As with other AMG models there are a series of drive modes from Comfort, Sport and Sport+ as well as an Individual setting that are easily adjusted from a small rocker switch on the console. My personal preference for the Individual setting was with the engine and transmission in Sport+ for throttle response and rapid shifts, the amplified exhaust note and the suspension in Comfort mode. 

The G63 comes with AMG’s performance exhaust system, which not only sounds amazing with its throaty growl and In Sport and Sport+ modes you get the lovely crackling and popping as the G63 downshifts on braking. It also looks fabulous with its twin stainless pipes peeking out from below the side running boards. 

Consistent with the prior model the new G-Class still utilizes the rugged ladder frame chassis with a live rear axle and three differentials – especially for those rarified few who might be willing to venture off-road. However, major changes include the fully independent double-wishbone front suspension and switching out the recirculating ball steering, which made the handling of the earlier models more akin to a boat, to an electronically assisted rack and pinion system. Together with the AMG Ride Control air suspension, the result is a much more comfortable ride and dramatically improved handling with precise steering, more like a sports sedan and incredibly nimble for such a large vehicle. 

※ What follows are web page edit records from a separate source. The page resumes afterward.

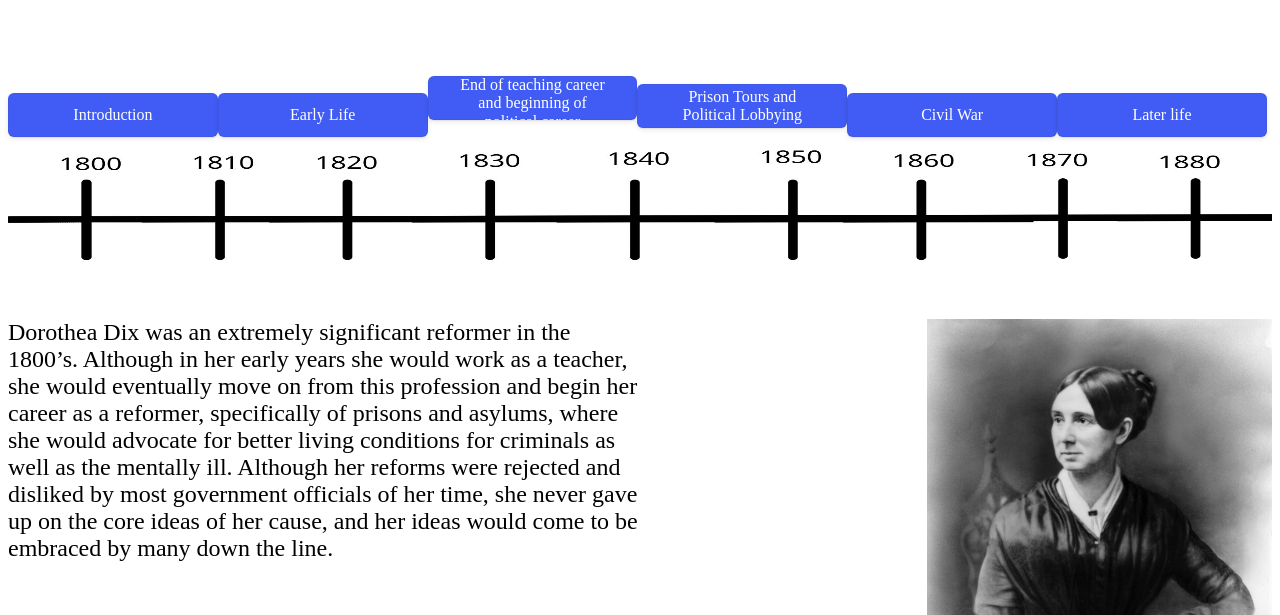
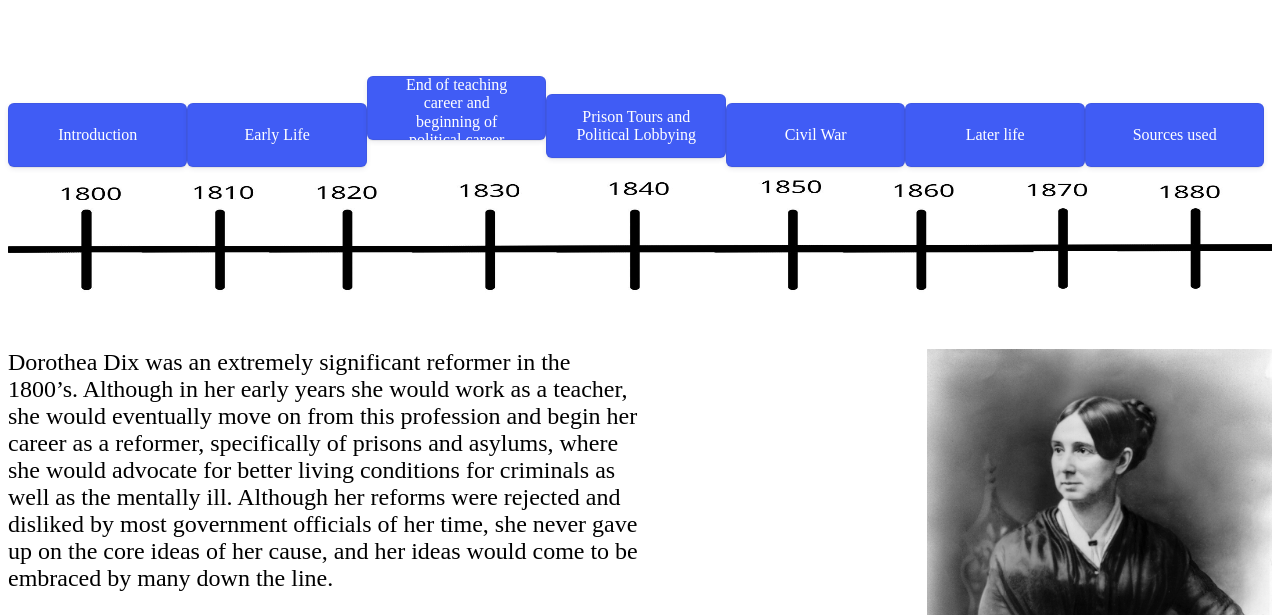
Before and after one commit to Krobix/DorotheaDix, a plain HTML site: page index.html in a window 1280 px wide. Shown: the part 185-800 px from the top of the page. Drawn offline with Linux system fonts and the light colour scheme; a web font is replaced by a local one.

Commit message:
add citations and prison cell image

```diff
--- a/index.html
+++ b/index.html
@@ -38,7 +38,7 @@
         cursor: pointer;
         font-family: montserrat;
         font-size: 100%;
-        height: 44px;
+        height: 64px;
         line-height: 1.15;
         margin: 12px 0 0;
         outline: none;
@@ -52,7 +52,7 @@
         user-select: none;
         -webkit-user-select: none;
         touch-action: manipulation;
-        width: 16.6%;
+        width: 14.2%;
     }
 
     .button-9:disabled {
@@ -151,15 +151,22 @@
         <br/><br/>
         - Died in 1887 at the age of 85, in a hsopital that had been dedicated to her
     </div>
+
+    <div id="citations" class="biosection">
+        Prison cell image By Thesab - Own work, CC BY-SA 4.0, https://commons.wikimedia.org/w/index.php?curid=3186464 <br/>
+        Other sources:<br/>
+        https://www.womenshistory.org/education-resources/biographies/dorothea-dix <br/>
+        https://www.history.com/topics/womens-history/dorothea-lynde-dix <br/>
+    </div>
 </div>
 
 <img id="display-img" src="img/portrait0.jpeg">
 <p id="img-capt">Portrait of Dorothea Dix</p>
 
 <script>
-    var bioSections = ["bio-intro", "bio-earlylife", "bio-endteach", "bio-prisontour", "bio-civilwar", "bio-laterlife"];
-    var bioTitles = ["Introduction", "Early Life", "End of teaching career and beginning of political career", "Prison Tours and Political Lobbying", "Civil War", "Later life"];
-    var timelineImages = ["img/dordix_timeline_base.jpg", "img/dordix_timeline_early.jpg", "img/dordix_timeline_endteach.jpg", "img/dordix_timeline_activism.jpg", "img/dordix_timeline_later.jpg", "img/dordix_timeline_later.jpg"];
+    var bioSections = ["bio-intro", "bio-earlylife", "bio-endteach", "bio-prisontour", "bio-civilwar", "bio-laterlife", "citations"];
+    var bioTitles = ["Introduction", "Early Life", "End of teaching career and beginning of political career", "Prison Tours and Political Lobbying", "Civil War", "Later life", "Sources used"];
+    var timelineImages = ["img/dordix_timeline_base.jpg", "img/dordix_timeline_early.jpg", "img/dordix_timeline_endteach.jpg", "img/dordix_timeline_activism.jpg", "img/dordix_timeline_later.jpg", "img/dordix_timeline_later.jpg", "img/dordix_timeline_base.jpg"];
     var displayImages = [];
     var currentImage = 0;
 
@@ -216,6 +223,7 @@
     addButtons();
 
     addDisplayImg("img/portrait0.jpeg", "Portrait of Dorothea Dix");
+    addDisplayImg("img/cell1830.jpg", "A modern-day photograph of a cell in a Pennsylvania prison in the 1830's");
     addDisplayImg("img/memorial0.jpg", "Memorial soliciting a state hospital for the mentally ill, inspired by Dorothea Dix");
     addDisplayImg("img/hospitalnc.jpg", "Hospital named in honor of Dorothea Dix");
     addDisplayImg("img/hospitalsign0.jpg", "Sign found outside Dorothea Dix hospital");
```
Also changed, not shown: img/cell1830.jpg (added).
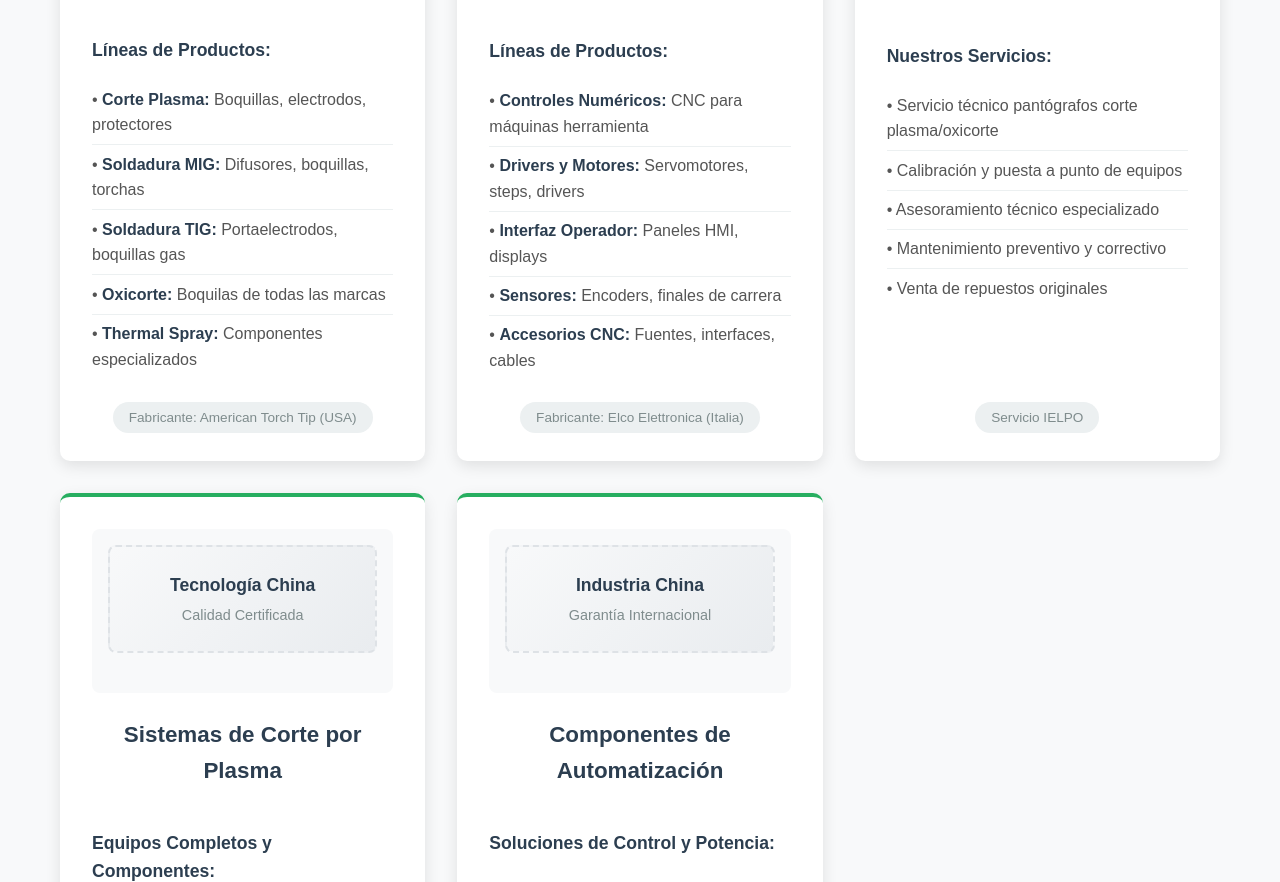
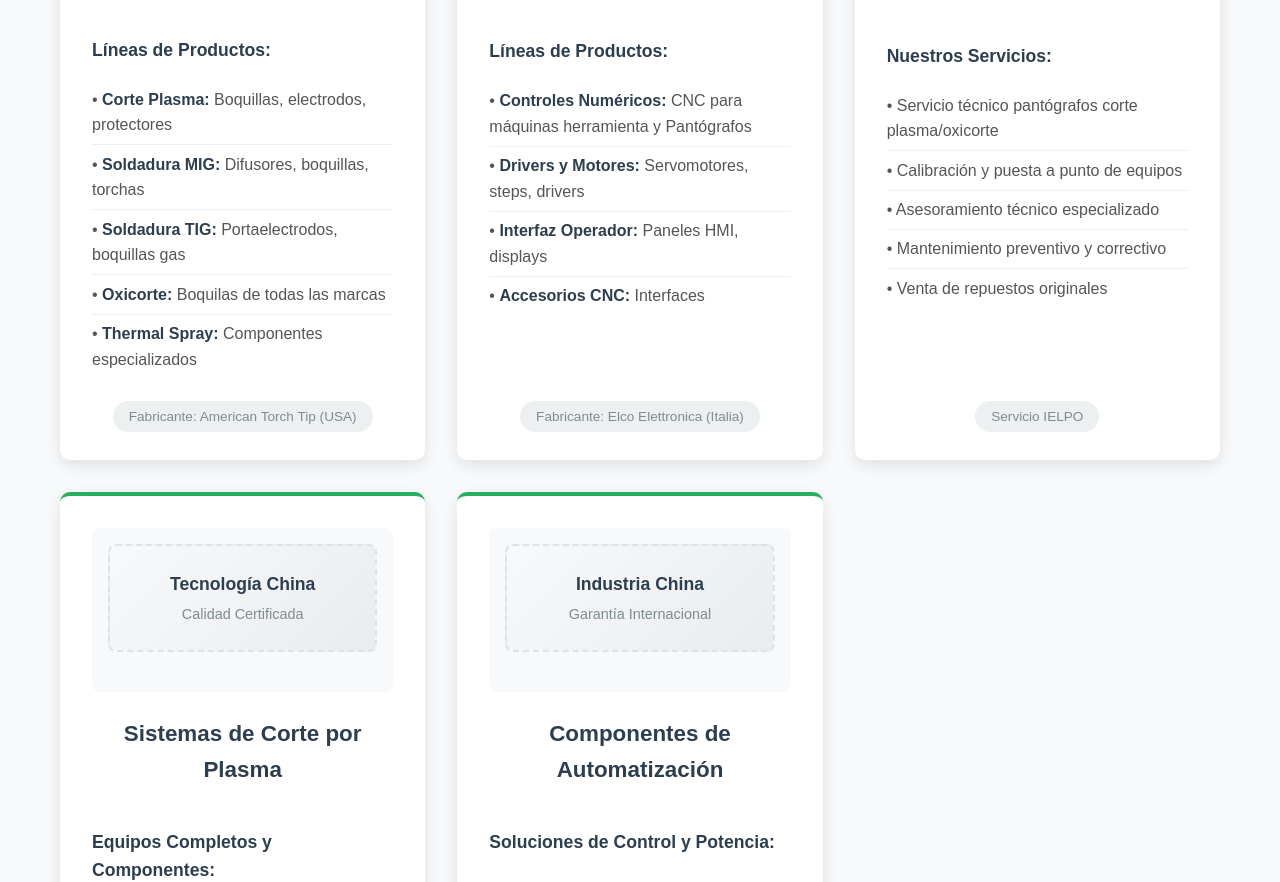
Before and after one commit to IELPOAR/ielpo-website, a plain HTML site: page index.html in a window 1280 px wide. Shown: the part 1486-2368 px from the top of the page. Drawn offline with Linux system fonts and the light colour scheme.

Commit message:
Add files via upload

```diff
--- a/index.html
+++ b/index.html
@@ -474,11 +474,10 @@
                 <div class="producto-lista">
                     <h4>Líneas de Productos:</h4>
                     <ul class="producto-features">
-                        <li>• <strong>Controles Numéricos:</strong> CNC para máquinas herramienta</li>
+                        <li>• <strong>Controles Numéricos:</strong> CNC para máquinas herramienta y Pantógrafos</li>
                         <li>• <strong>Drivers y Motores:</strong> Servomotores, steps, drivers</li>
                         <li>• <strong>Interfaz Operador:</strong> Paneles HMI, displays</li>
-                        <li>• <strong>Sensores:</strong> Encoders, finales de carrera</li>
-                        <li>• <strong>Accesorios CNC:</strong> Fuentes, interfaces, cables</li>
+                        <li>• <strong>Accesorios CNC:</strong> Interfaces</li>
                     </ul>
                 </div>
                 <div class="producto-marca">
```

With all this exuberance and performance, there has to be a downside and that is certainly the fuel consumption, where I was getting around 14.2mpg. Though I doubt this is something that factors high in the decision criteria for many prospective owners. 

Stunning logo
Obsidian Black rims


The base price of the AMG G63 is $156,450 and my car came very well equipped with options that included G Manufaktur Midnight Blue paint ($6,500), Carbon Fiber Trim ($3,700), Heated Steering Wheel ($250), AMG High Performance Steering Wheel ($900), 22” Forged AMG Wheels ($4,450), AMG Top Speed De-Limiter ($2,200), AMG Night Package ($1,950) and the G Manufaktur Interior Package Plus ($8,050). Which altogether brought the list price to $185,995.


Mercedes has dramatically enhanced the capabilities and livability of the G-Class, and particularly with the performance in the AMG guise, it reinforces the iconic status with it’s extraordinary capabilities. In considering alternatives for the AMG G63, you could look at the Bentayga, Cullinan, Urus or the Range Rover, but the AMG G63 stands apart from this group with its unapologetic excess and its rugged, unabashed appeal. 

If you are looking for a unique, practical, high-performance vehicle the new incarnation of the G-Wagon absolutely lives up to its legendary reputation. The AMG G63 is truly in a league of its own, and if my old Dad if he were still around today would have absolutely loved it.

For more information visit: Mercedes AMG

Photos courtesy of James Henderson.